Rollercoaster of Love
Sion Sono has become rather prolific lately, and I'm not complaining. This is his second major Western release of 2011 (following Cold Fish), and his most recent film Himizu received enthusiastic feedback from critics at Venice (also, somewhat accidentally, becoming the first major post Earthquake film fron Nippon). But before we get to see that, Eureka have released Guilty of Romance. It's the third part of a very rough thematic trilogy of films about the various different forms hate can take - Cold Fish and the brilliantly unwieldy Love Exposure being its predecessors. And boy oh boy, this is a film full of hate.

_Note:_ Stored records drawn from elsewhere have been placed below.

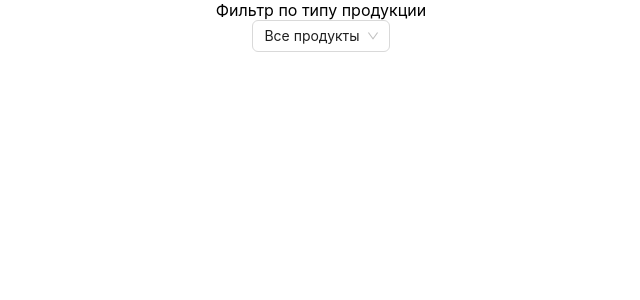
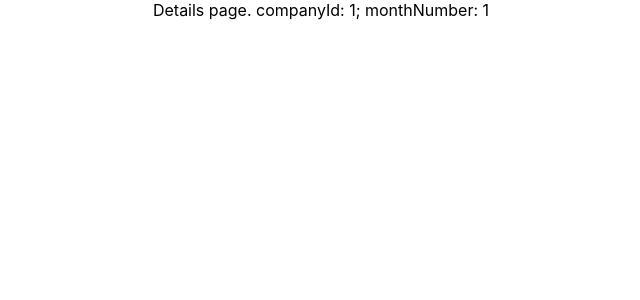
Before and after one commit to dmitriy-prosviryakov/ugmk_test_app, a React (Create React App) app: page /details/1/1 in a window 1280 px wide. Shown: the top 300 px of the page, without its empty margins (319-959 px from the left). Built offline with nearby package versions, Linux system fonts and the light colour scheme; no server answers.

Commit message:
Added routing

```diff
--- a/src/components/products-vertical-chart/products-vertical-chart.js
+++ b/src/components/products-vertical-chart/products-vertical-chart.js
@@ -1,5 +1,5 @@
 import React from "react";
-import { useEffect, useState } from "react";
+import { useEffect, useState, useRef } from "react";
 import { getFactoryLabel, months, getColor } from "../../constants/product.constants";
 import {
   Chart as ChartJS,
@@ -10,7 +10,7 @@ import {
   Tooltip,
   Legend,
 } from "chart.js";
-import { Bar } from "react-chartjs-2";
+import { Bar, getElementAtEvent } from "react-chartjs-2";
 
 ChartJS.register(
   CategoryScale,
@@ -35,6 +35,11 @@ export const options = {
 
 export function ProductsVerticalChart({ chartData, selectedFilter }) {
   const [data, setData] = useState();
+
+  const chartRef = useRef();
+  const onClick = (event) => {
+    console.log(getElementAtEvent(chartRef.current, event));
+  }
 
   useEffect(() => {
     if (chartData) {
@@ -89,5 +94,5 @@ export function ProductsVerticalChart({ chartData, selectedFilter }) {
       setData(newData);
     }
   }, [chartData, selectedFilter]);
-  return data ? <Bar options={options} data={data} /> : null;
+  return data ? <Bar ref={chartRef} options={options} data={data} onClick={onClick}/> : null;
 }
--- a/src/index.js
+++ b/src/index.js
@@ -3,11 +3,18 @@ import ReactDOM from "react-dom/client";
 import "./index.css";
 import App from "./views/app/App";
 import reportWebVitals from "./reportWebVitals";
+import { BrowserRouter, Route, Routes } from "react-router-dom";
+import Details from "./views/details/details";
 
 const root = ReactDOM.createRoot(document.getElementById("root"));
 root.render(
   <React.StrictMode>
-    <App />
+    <BrowserRouter>
+      <Routes>
+        <Route path="/" element={<App />} />
+        <Route path="/details/:companyId/:monthNumber" element={<Details />} />
+      </Routes>
+    </BrowserRouter>
   </React.StrictMode>
 );
 
--- a/src/utils/utils.js
+++ b/src/utils/utils.js
@@ -1,10 +1,10 @@
-export const getChartData = (data) => {
-  const preparedData = mapData(data);
+export const mapDataForCharts = (data) => {
+  const preparedData = prepareData(data);
 
   return mapDataByCompany(preparedData);
 };
 
-export const mapDataByCompany = (data) => {
+const mapDataByCompany = (data) => {
   const companyIds = [...new Set(data.map((item) => item.factory_id))];
 
   const result = {};
@@ -18,7 +18,7 @@ export const mapDataByCompany = (data) => {
   return result;
 };
 
-export const mapDataByYear = (data) => {
+const mapDataByYear = (data) => {
   const years = [...new Set(data.map((item) => item.year))];
   const result = {};
   for (const year of years) {
@@ -28,7 +28,7 @@ export const mapDataByYear = (data) => {
   return result;
 };
 
-export const mapDataByMonth = (data, year) => {
+const mapDataByMonth = (data, year) => {
   const dataForYear = data.filter((item) => item.year === year);
   const month = {};
 
@@ -51,7 +51,7 @@ export const mapDataByMonth = (data, year) => {
   return month;
 };
 
-export const mapData = (data) => {
+const prepareData = (data) => {
   const filtered = data.filter((item) => !!item.date);
 
   return filtered.map((item) => {
--- a/src/views/app/App.js
+++ b/src/views/app/App.js
@@ -1,6 +1,6 @@
 import { productsService } from "../../services/products.service";
 import { cookiesService } from "../../services/cookie.service";
-import { getChartData } from "../../utils/utils";
+import { mapDataForCharts } from "../../utils/utils";
 import { productOptions } from "../../constants/product.constants"
 import { useEffect, useState } from "react";
 import { Select } from "antd";
@@ -19,7 +19,7 @@ function App() {
 
       console.log(data);
 
-      const parsedData = getChartData(data);
+      const parsedData = mapDataForCharts(data);
       console.log(parsedData);
       setChartData(parsedData);
     } catch (error) {
--- /dev/null
+++ b/src/views/details/details.js
@@ -0,0 +1,22 @@
+import { productsService } from "../../services/products.service";
+import { cookiesService } from "../../services/cookie.service";
+import { mapDataForCharts } from "../../utils/utils";
+import { productOptions } from "../../constants/product.constants"
+import { useEffect, useState } from "react";
+import { Select } from "antd";
+import { useParams } from 'react-router-dom';
+import "./details.css";
+
+function Details() {
+  const { companyId, monthNumber } = useParams();
+
+  return (
+    <div className="App">
+      <div>
+        {`Details page. companyId: ${companyId}; monthNumber: ${monthNumber} `}
+      </div>
+    </div>
+  );
+}
+
+export default Details;
```
Also changed, not shown: src/views/details/details.css (added).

The story opens with detective Kazuko (Miki Mizuno) being called to a frankly horrific murder scene. If dead bodies upset you, prepare to be violently ill here - the images of decomposing flesh are deeply disturbing. Kazuko's role has been significantly cut down for this release, so lengthy flashbacks to two other women dominate the film. There's a protagonist of sorts in Izumi (Megumi Kagurazaka); the wife of a famous novelist who lives a life of bored servitude. The most demanding task of the day is calibrating her husband's slippers. After taking a job at a nearby supermarket just to get out of the house, she is spotted by a modelling agent who invites her to partake in a photo shoot. However, it transpires the shoot is actually one for soft pornography. Initially reluctant to participate, Izumi ultimately feels liberated by the encounter and engages in a series of casual sexual encounters. One day, she travels to Shibuya where she is seduced by a mysterious man in a bowler hat, who whisks her off to a love hotel. There, he sexually abuses and humiliates her. Wandering around in a daze, Izumi bumps into the larger-than-life Mitsuko (Makoto Togashi): a charismatic university lecturer who moonlights as a prostitute. She leads Izumi on a disturbing journey full of surrealism, sexual encounters, shocking revelations and - ultimately - violence.
Of the many things that differentiate Guilty of Romance from the pack is the utter joylessness of the film. After early scenes of liberation, this tale is largely devoid of happiness. Sex, Mitsuko teaches Izumi, is a tool, something to be exploited for money (Sono critiquing the porn and sex trades in the process). There's no joy to be found in it, no 'love'. The sex is brutal and profoundly unerotic - surprisingly graphic, too, considering the harsh censorship laws in Japan. As a descent into the strange purgatory that is Shibuya's love hotel district, it's fascinating. The film is rarely less than intense, and Sono's fondness for the odd visual flight of fancy is welcome. A character who walks around squirting neon pink paint on people and surroundings makes for some particularly memorable sights. No stranger to shocking the audience - the gory prologue of Suicide Club, finally released on Region 2 DVD a few weeks ago, still lingers - even the most desensitized of audience members will find this tough going at times.
Like all Sono films, Guilty of Romance is pretty fucking messy. While his films are rarely less than compelling, it's pretty obvious at this stage that he's not one for traditional structure, and his films can feel rather loose as a result. With the UK theatrical just passing the two hour mark (the Japanese one is longer at 144 minutes), it's notably shorter than his recent films. But there's still a lot of ideas, and the frequent moment where the viewer will wonder where all this is going. And, yes, it can be hard to pick out the meaning amongst the increasingly nightmarish events. Some twists and turns are downright unconvincing, including a shock revelation which probably won't come across as shocking to many.
But many of the ideas stick and resonate. Accusations of misogyny will be made, but those people may not have paid enough attention. Sure, women are subject to extremely vile acts throughout the film. But they're also independent, powerful characters. And the men are shown as a foul bunch - few of them are anything other than selfish, and all are exploiting the women in various degrading ways. It all comes back to the key thematic concern of the film, and the 'trilogy' as a whole: hate. These people hate life, and hate other people. In the absence of happiness, they seek whatever twisted pleasure they can find.
The various lifestyle decisions characters in Guilty of Romance make are shown as shallow, unrewarding and destructive ways of life. It isn't meant as a realistic critique - everything is illustrated in broad, cartoonish strokes. And that's what makes the film a fascinating and deeply uneven experience. There are fresh ideas presented every step of the way, and the viewer is forced to engage with them through Sono's take-no-prisoners directorial style. Guilty of Romance is a grim and exhausting film, but it also shows a director who makes his points like no other. It may not be his masterpiece (Love Exposure remains the highlight of this particular trio), but GoR will beat you into submission. And it's all the better for it.